There it was again! Just a moment the round, gray back darted above the bushes, and then plunging into deeper undergrowth, bounded on and on. But the slim, knotty brown legs plunged on and on too, till at last a swift, cruel stone felled the unlucky little woodlander, for Steve was a most skillful marksman.

“Huh! thought you’d git away from me, did ye?” said the boy, picking up the still body. “I reckons I kin do some things yit,” he said, “ef I don’t know much.”

The boy was in a strange, new mood. He did not understand himself. Though a good hunter for a lad of twelve he had been heretofore a generous friend or conqueror of the fur and feathered folk, wont to deal gently with a fallen foe. Now he jerked up the limp body of the rabbit savagely and struck its head spitefully against a near-by tree trunk.

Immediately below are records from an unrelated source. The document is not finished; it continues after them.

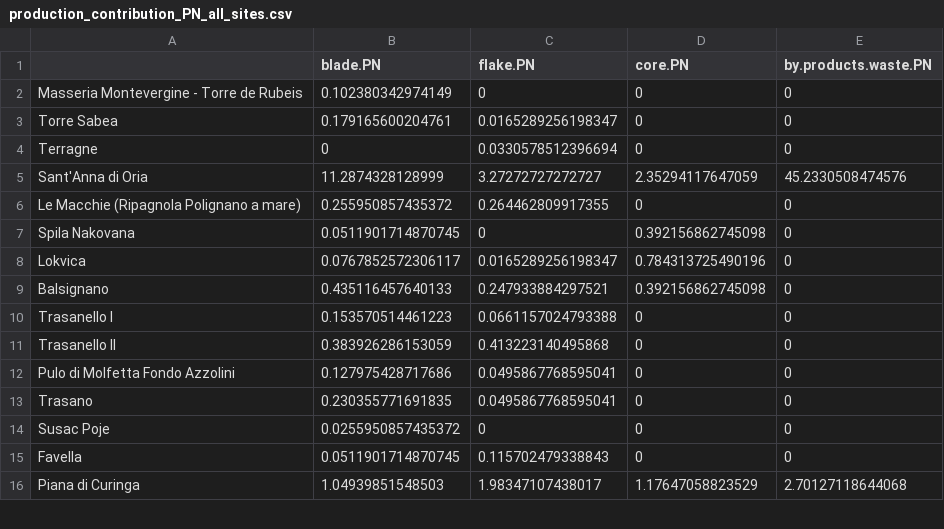
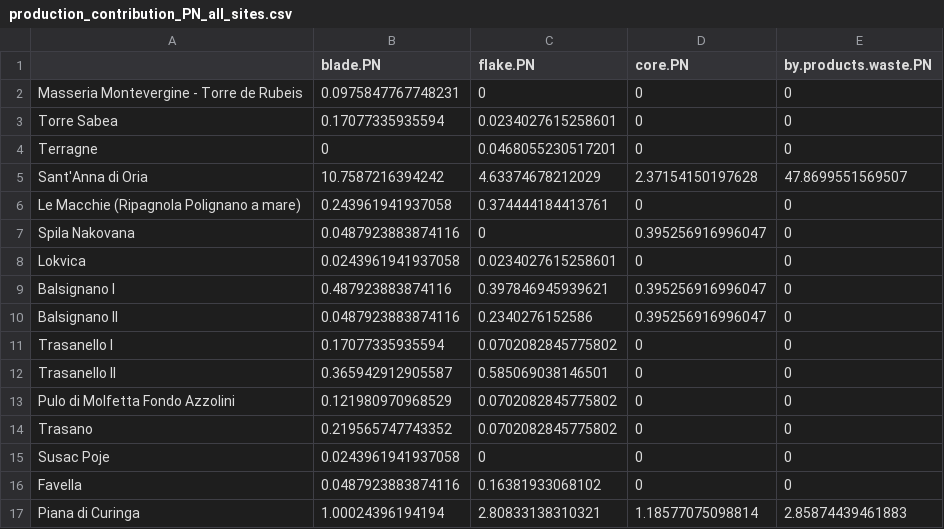
Before and after one commit to nmazzucco/CHRONOS, a CSV file: OUTPUTS/production_contribution_PN_all_sites.csv, drawn as a sheet; only a part is shown; the diff covers the shown part only.

```diff
--- a/OUTPUTS/production_contribution_PN_all_sites.csv
+++ b/OUTPUTS/production_contribution_PN_all_sites.csv
@@ -1,16 +1,17 @@
 "","blade.PN","flake.PN","core.PN","by.products.waste.PN"
-"Masseria Montevergine - Torre de Rubeis",0.102380342974149,0,0,0
-"Torre Sabea",0.179165600204761,0.0165289256198347,0,0
-"Terragne",0,0.0330578512396694,0,0
-"Sant'Anna di Oria",11.2874328128999,3.27272727272727,2.35294117647059,45.2330508474576
-"Le Macchie (Ripagnola Polignano a mare)",0.255950857435372,0.264462809917355,0,0
-"Spila Nakovana",0.0511901714870745,0,0.392156862745098,0
-"Lokvica",0.0767852572306117,0.0165289256198347,0.784313725490196,0
-"Balsignano",0.435116457640133,0.247933884297521,0.392156862745098,0
-"Trasanello I",0.153570514461223,0.0661157024793388,0,0
-"Trasanello II",0.383926286153059,0.413223140495868,0,0
-"Pulo di Molfetta Fondo Azzolini",0.127975428717686,0.0495867768595041,0,0
-"Trasano",0.230355771691835,0.0495867768595041,0,0
-"Susac Poje",0.0255950857435372,0,0,0
-"Favella",0.0511901714870745,0.115702479338843,0,0
-"Piana di Curinga",1.04939851548503,1.98347107438017,1.17647058823529,2.70127118644068
+"Masseria Montevergine - Torre de Rubeis",0.0975847767748231,0,0,0
+"Torre Sabea",0.17077335935594,0.0234027615258601,0,0
+"Terragne",0,0.0468055230517201,0,0
+"Sant'Anna di Oria",10.7587216394242,4.63374678212029,2.37154150197628,47.8699551569507
+"Le Macchie (Ripagnola Polignano a mare)",0.243961941937058,0.374444184413761,0,0
+"Spila Nakovana",0.0487923883874116,0,0.395256916996047,0
+"Lokvica",0.0243961941937058,0.0234027615258601,0,0
+"Balsignano I",0.487923883874116,0.397846945939621,0.395256916996047,0
+"Balsignano II",0.0487923883874116,0.2340276152586,0.395256916996047,0
+"Trasanello I",0.17077335935594,0.0702082845775802,0,0
+"Trasanello II",0.365942912905587,0.585069038146501,0,0
+"Pulo di Molfetta Fondo Azzolini",0.121980970968529,0.0702082845775802,0,0
+"Trasano",0.219565747743352,0.0702082845775802,0,0
+"Susac Poje",0.0243961941937058,0,0,0
+"Favella",0.0487923883874116,0.16381933068102,0,0
+"Piana di Curinga",1.00024396194194,2.80833138310321,1.18577075098814,2.85874439461883
```
Also changed, not shown: 1 added row, 1 removed row and 145 edited cells elsewhere in this file, OUTPUTS/obs_br_PN_all_sites.csv, OUTPUTS/pcoa_BR_by_production_rank_all_sites.csv, 9 other files.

“I kin kill rabbits ef I can’t do nothin’ else.”

Just then a big black and tan dog came into view with the dignity befitting age. Boy and dog had been born the same month, but while one was scarcely well entered upon life, the other’s race was almost run. The boy was usually most considerate of the infirmities of his lifelong friend, but to-day he scolded the dog till with drooping tail and grieved, uncomprehending eyes he slunk away out of sight.

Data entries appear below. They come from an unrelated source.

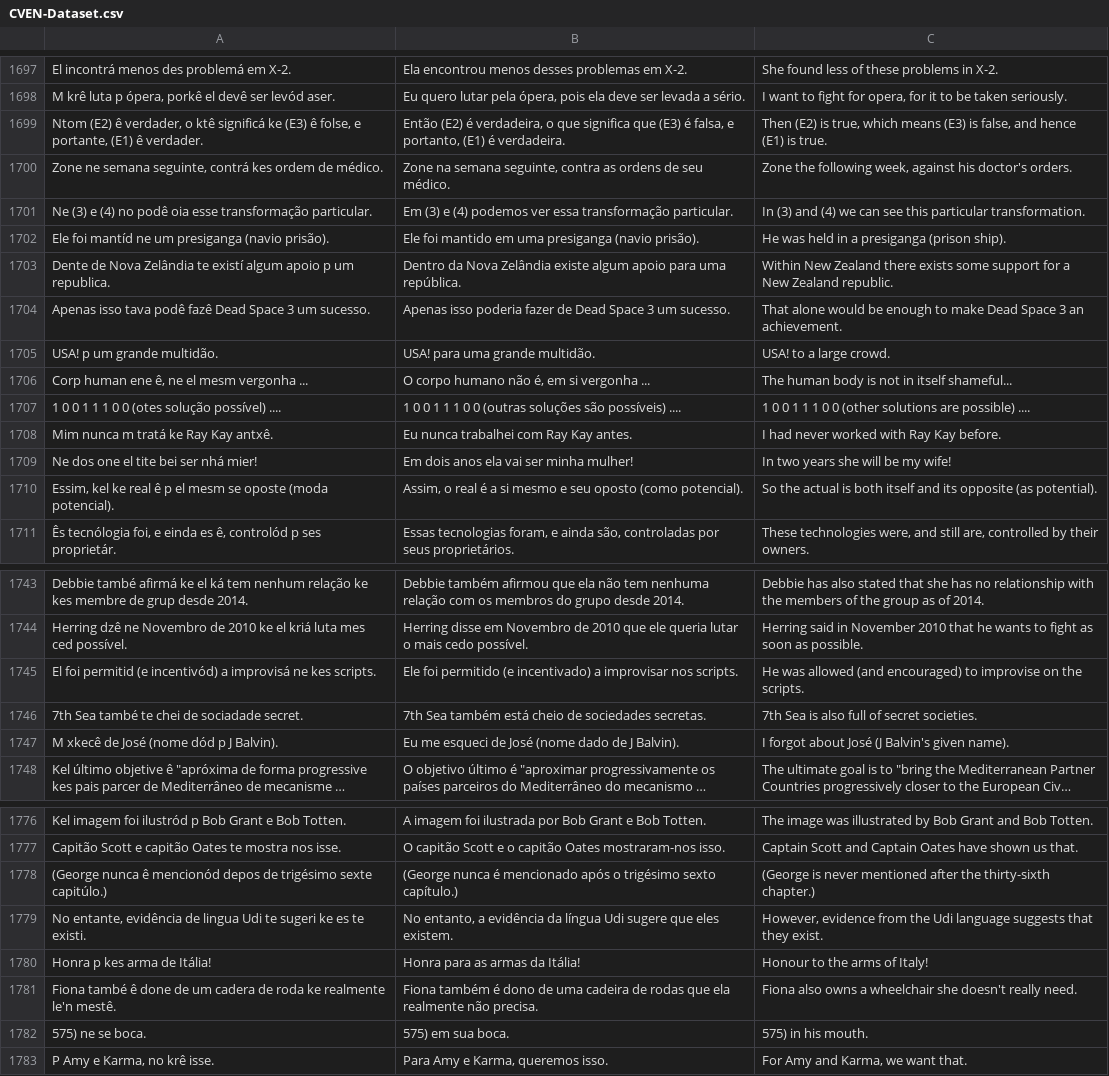
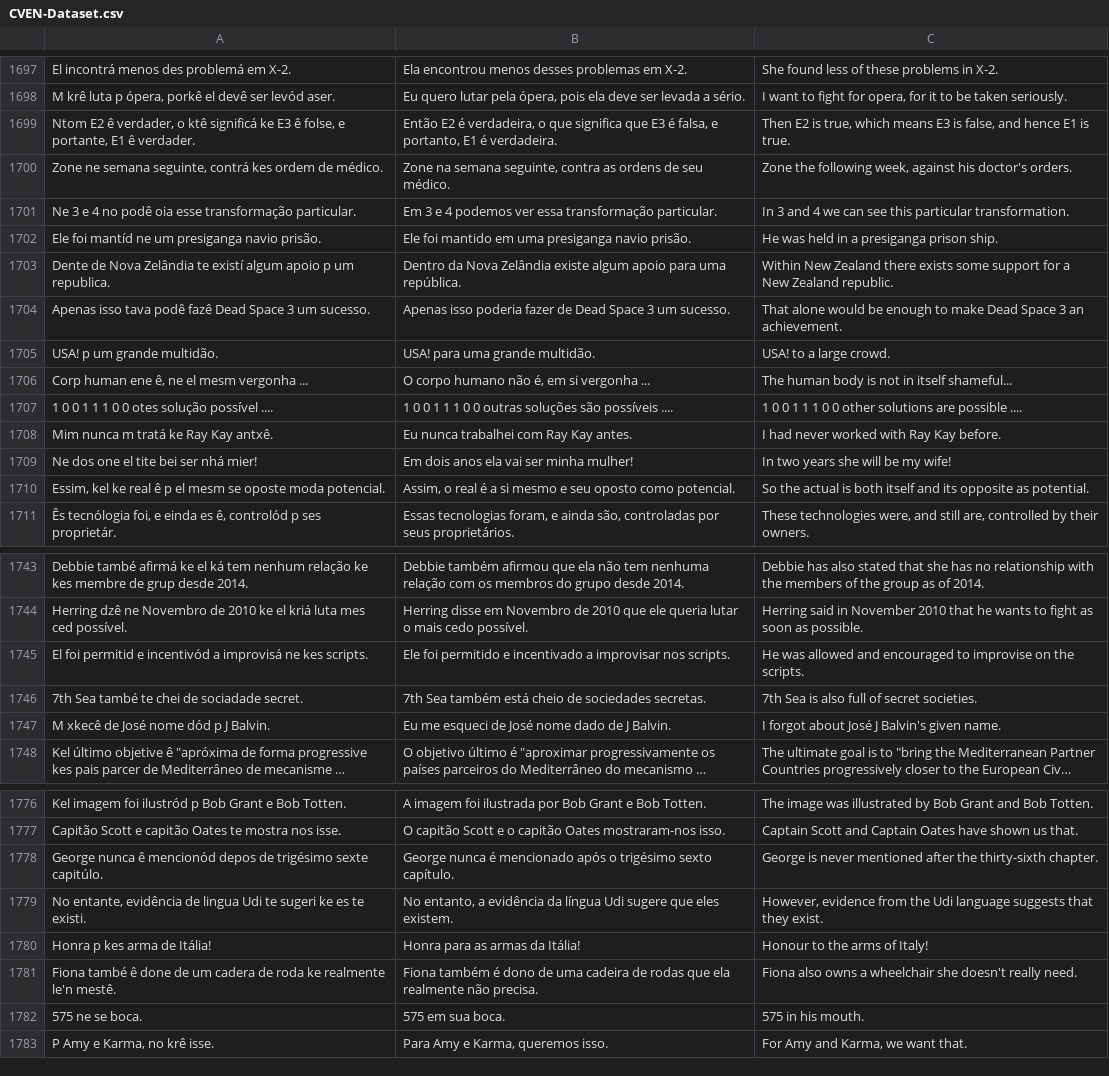
Before and after one commit to robertocarlosmedina/crioleSet, a CSV file: CVEN-Dataset.csv, drawn as a sheet; only a part is shown, gaps mark what is left out; long unchanged cells end in …; the diff covers the shown part only; the diff names each change by its address in the sheet, - before the commit and + after, or states it on an @@ line.

```diff
--- a/CVEN-Dataset.csv
+++ b/CVEN-Dataset.csv
-A1699: Ntom (E2) ê verdader, o ktê significá ke (E3) ê folse, e portante, (E1) ê verdader.
+A1699: Ntom E2 ê verdader, o ktê significá ke E3 ê folse, e portante, E1 ê verdader.
-B1699: Então (E2) é verdadeira, o que significa que (E3) é falsa, e portanto, (E1) é verdadeira.
+B1699: Então E2 é verdadeira, o que significa que E3 é falsa, e portanto, E1 é verdadeira.
-C1699: Then (E2) is true, which means (E3) is false, and hence (E1) is true.
+C1699: Then E2 is true, which means E3 is false, and hence E1 is true.
-A1701: Ne (3) e (4) no podê…
+A1701: Ne 3 e 4 no podê…
-B1701: Em (3) e (4) podemos ver…
+B1701: Em 3 e 4 podemos ver…
-C1701: In (3) and (4) we can…
+C1701: In 3 and 4 we can…
-A1702: …um presiganga (navio prisão).
+A1702: …um presiganga navio prisão.
-B1702: …uma presiganga (navio prisão).
+B1702: …uma presiganga navio prisão.
-C1702: He was held in a presiganga (prison ship).
+C1702: He was held in a presiganga prison ship.
-A1707: 1 0 0 1 1 1 0 0 (otes solução possível) ....
+A1707: 1 0 0 1 1 1 0 0 otes solução possível ....
-B1707: …0 0 (outras soluções são possíveis) ....
+B1707: …0 0 outras soluções são possíveis ....
-C1707: …0 0 (other solutions are possible) ....
+C1707: …0 0 other solutions are possible ....
-A1710: …se oposte (moda potencial).
+A1710: …se oposte moda potencial.
-B1710: …seu oposto (como potencial).
+B1710: …seu oposto como potencial.
-C1710: …its opposite (as potential).
+C1710: …its opposite as potential.
-A1745: …foi permitid (e incentivód) a improvisá…
+A1745: …foi permitid e incentivód a improvisá…
-B1745: …foi permitido (e incentivado) a improvisar…
+B1745: …foi permitido e incentivado a improvisar…
-C1745: …was allowed (and encouraged) to improvise…
+C1745: …was allowed and encouraged to improvise…
-A1747: M xkecê de José (nome dód p J Balvin).
+A1747: M xkecê de José nome dód p J Balvin.
-B1747: Eu me esqueci de José (nome dado de J Balvin).
+B1747: Eu me esqueci de José nome dado de J Balvin.
-C1747: I forgot about José (J Balvin's given name).
+C1747: I forgot about José J Balvin's given name.
-A1778: (George nunca ê mencionód depos de trigésimo sexte capitúlo.)
+A1778: George nunca ê mencionód depos de trigésimo sexte capitúlo.
-B1778: (George nunca é mencionado após o trigésimo sexto capítulo.)
+B1778: George nunca é mencionado após o trigésimo sexto capítulo.
-C1778: (George is never mentioned after the thirty-sixth chapter.)
+C1778: George is never mentioned after the thirty-sixth chapter.
-A1782: 575) ne se boca.
+A1782: 575 ne se boca.
-B1782: 575) em sua boca.
+B1782: 575 em sua boca.
-C1782: 575) in his mouth.
+C1782: 575 in his mouth.
```
Also changed, not shown: 16 added rows and 53 edited cells elsewhere in this file, 4 other files.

A strange experience had come to the mountain boy the day before which had changed his whole world. It was as though the wooded mountains which hemmed in his little cabin home had parted for a moment and given him a glimpse of a fascinating world beyond. He and Tige had wandered farther from home that day than ever before, though wanderers they had always been, the woods holding a deep interest for Steve. He loved to hide in the densest solitudes, lie still with his dog and dream, fantastic, unreal dreams. Now a definite, tangible vision had come to him out of the solitude of a hazy November day in the mountains of Kentucky. He had lain for two hours or more in the stillness when suddenly Tige lifted his head and gave a sharp bark, then came the sound of voices, strange voices Steve at once knew them to be, and as he caught the tones more clearly, recognized that one at least was of a kind which he had never heard before. Keeping Tige quiet with a firm hand, he lifted his head and listened with ear and soul, then into view stepped a man of medium height with a clean, fine face, clothes of a sort unknown to the boy, and an easy, alert stride totally foreign to the mountaineer’s slouching gait....